On The Go (OTG) enabled devices are able to switch between USB host mode and USB gadget mode. For example, an Android phone can have a keyboard or audio equipment plugged into the USB port in USB host more. In USB gadget mode, the Android phone can become a storage device itself. OTG adapters typically convert a USB-micro to USB-A female.

usb ports

Serial Console

The low level details of serial are mentioned later on, but suffice to say that serial ports are often used for logging, management, and maintenance of devices. They typically include functionality that allows end users to render their equipment inoperable, therefore, serial connections are often considered for trained personnel only.

Serial connections can run only nearly any two or three wired connections. I've often seen 3.5" audio jacks used as serial connections on A/V equipment. Before TI graphing calculators used USB connections, they used 2.5" audio jack connections.

Example of DB25 to 2.5" serial adapter:

ti-graph link

Example of a 3.5" serial connection on A/V equipment (i.e. an old HDTV):

hdtv with serial port

The most common over serial connections are referred to as DB9 or specially crimped RJ45/RJ11 connections. Older systems (from the 20th century) would use parallel ports (DB25) for serial connections as well.

db9 port

db25 port

cisco serial cable

Note: USB, Firewire, Lightning, and other general purpose serial interfaces will also support serial console interfaces, depending on the vendor's implementation.


While mostly associated with more beefy machines, some smaller embedded systems are known to have storage ports (e.g. e-SATA, SCSI). It also goes without saying that USB mass storage is often an option.

esata port

When a device automatically mounts storage, it may also automatically run code from such a drive. It could be run when inserted or during a boot up sequence. Regardless, don't discount storage peripherals as part of the isolated runtime analysis.


Did you know HDMI has ethernet?

HDMI you may already know as High Definition Multimedia Interface. HEC is the HDMI Ethernet Channel, and enables HDMI connected devices to access the internet without each of them requiring separate Ethernet cables.

HDMI pinout

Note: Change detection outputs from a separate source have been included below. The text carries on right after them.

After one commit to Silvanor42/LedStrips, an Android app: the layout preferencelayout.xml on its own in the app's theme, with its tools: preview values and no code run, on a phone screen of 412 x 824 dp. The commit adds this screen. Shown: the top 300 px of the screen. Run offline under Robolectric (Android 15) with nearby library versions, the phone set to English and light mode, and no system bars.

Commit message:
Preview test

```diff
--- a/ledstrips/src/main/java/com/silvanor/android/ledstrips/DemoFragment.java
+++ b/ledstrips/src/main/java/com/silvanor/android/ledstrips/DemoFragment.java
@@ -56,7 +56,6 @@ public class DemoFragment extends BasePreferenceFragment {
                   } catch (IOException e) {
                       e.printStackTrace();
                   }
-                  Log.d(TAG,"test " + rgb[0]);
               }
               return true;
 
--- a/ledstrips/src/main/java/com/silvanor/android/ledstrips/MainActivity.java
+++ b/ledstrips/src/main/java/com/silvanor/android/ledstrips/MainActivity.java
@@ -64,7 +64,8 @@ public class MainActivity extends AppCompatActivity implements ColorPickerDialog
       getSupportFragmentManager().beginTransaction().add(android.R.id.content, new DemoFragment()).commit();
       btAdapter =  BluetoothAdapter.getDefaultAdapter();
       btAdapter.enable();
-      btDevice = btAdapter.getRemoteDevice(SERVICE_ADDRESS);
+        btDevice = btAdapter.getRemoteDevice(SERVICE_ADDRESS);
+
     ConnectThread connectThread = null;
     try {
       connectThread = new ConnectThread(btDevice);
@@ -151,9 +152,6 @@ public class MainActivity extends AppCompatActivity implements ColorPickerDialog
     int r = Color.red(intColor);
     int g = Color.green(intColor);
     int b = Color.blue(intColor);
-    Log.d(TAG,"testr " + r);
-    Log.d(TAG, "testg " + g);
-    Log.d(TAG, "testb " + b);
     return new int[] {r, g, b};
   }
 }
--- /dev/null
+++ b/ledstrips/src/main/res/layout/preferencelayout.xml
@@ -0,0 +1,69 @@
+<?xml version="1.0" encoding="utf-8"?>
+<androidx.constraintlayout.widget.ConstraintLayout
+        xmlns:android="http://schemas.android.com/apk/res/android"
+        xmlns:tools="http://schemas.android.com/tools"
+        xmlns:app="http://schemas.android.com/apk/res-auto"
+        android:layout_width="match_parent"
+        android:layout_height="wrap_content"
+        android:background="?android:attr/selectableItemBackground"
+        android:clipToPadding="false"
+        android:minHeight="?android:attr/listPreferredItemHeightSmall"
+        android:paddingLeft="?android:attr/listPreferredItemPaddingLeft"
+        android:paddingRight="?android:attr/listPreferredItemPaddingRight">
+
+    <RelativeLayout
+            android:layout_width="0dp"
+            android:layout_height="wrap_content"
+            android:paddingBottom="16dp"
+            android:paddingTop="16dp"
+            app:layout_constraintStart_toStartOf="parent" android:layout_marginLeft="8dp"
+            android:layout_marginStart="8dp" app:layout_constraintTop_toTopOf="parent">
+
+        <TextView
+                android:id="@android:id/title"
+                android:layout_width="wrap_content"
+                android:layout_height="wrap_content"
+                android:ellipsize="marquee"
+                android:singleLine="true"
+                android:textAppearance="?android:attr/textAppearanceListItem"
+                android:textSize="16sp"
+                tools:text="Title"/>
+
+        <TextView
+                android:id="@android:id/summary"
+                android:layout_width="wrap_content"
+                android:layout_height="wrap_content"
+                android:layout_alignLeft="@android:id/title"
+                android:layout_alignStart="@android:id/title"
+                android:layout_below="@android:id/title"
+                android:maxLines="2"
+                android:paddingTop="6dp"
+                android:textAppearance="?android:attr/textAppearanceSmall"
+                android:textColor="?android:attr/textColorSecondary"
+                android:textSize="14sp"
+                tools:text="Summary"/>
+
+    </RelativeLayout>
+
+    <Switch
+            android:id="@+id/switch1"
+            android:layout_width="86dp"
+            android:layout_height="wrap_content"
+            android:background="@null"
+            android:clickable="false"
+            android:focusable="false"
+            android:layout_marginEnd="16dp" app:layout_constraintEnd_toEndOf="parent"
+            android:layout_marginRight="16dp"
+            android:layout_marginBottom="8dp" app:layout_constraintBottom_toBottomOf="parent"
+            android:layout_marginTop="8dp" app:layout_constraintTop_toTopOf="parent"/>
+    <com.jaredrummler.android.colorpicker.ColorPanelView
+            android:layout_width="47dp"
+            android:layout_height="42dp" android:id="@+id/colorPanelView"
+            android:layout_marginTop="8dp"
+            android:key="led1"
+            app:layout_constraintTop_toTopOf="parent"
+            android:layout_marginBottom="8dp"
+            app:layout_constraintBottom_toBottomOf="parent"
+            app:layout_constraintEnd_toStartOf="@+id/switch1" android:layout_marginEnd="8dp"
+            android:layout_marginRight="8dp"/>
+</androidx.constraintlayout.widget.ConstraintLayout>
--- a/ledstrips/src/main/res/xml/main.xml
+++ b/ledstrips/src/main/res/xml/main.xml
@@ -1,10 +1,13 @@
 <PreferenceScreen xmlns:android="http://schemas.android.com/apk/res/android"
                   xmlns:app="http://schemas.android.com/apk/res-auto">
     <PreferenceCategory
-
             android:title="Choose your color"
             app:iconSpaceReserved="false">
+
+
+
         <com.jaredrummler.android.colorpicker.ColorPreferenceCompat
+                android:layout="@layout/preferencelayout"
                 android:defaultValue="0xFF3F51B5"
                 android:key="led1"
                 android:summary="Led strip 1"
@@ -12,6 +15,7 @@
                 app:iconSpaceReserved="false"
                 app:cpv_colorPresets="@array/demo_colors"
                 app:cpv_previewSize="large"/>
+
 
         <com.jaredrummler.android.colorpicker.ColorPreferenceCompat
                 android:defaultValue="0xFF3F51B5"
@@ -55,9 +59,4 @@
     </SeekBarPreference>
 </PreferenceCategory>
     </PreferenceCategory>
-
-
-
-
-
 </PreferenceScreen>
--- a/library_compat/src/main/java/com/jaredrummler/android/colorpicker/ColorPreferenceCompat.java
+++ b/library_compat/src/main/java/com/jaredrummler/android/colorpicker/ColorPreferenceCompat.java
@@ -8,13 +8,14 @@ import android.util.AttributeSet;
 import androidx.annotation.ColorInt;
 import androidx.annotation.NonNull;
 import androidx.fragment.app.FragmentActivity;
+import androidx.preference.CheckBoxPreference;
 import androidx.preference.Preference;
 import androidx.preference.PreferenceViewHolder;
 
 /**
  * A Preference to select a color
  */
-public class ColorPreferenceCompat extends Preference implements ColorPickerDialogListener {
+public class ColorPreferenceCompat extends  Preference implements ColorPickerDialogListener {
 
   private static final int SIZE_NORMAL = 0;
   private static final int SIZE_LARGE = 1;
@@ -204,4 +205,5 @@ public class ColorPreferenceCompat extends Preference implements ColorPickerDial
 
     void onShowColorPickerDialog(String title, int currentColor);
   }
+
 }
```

Instructor Notes
  • TODO: Networking Lab:
    • Connect laptop to device.
    • Perform packet capture. (tcpdump or wireshark)
    • Observe power on behavior.
    • Determine IP address.
    • Perform port scan of IP address.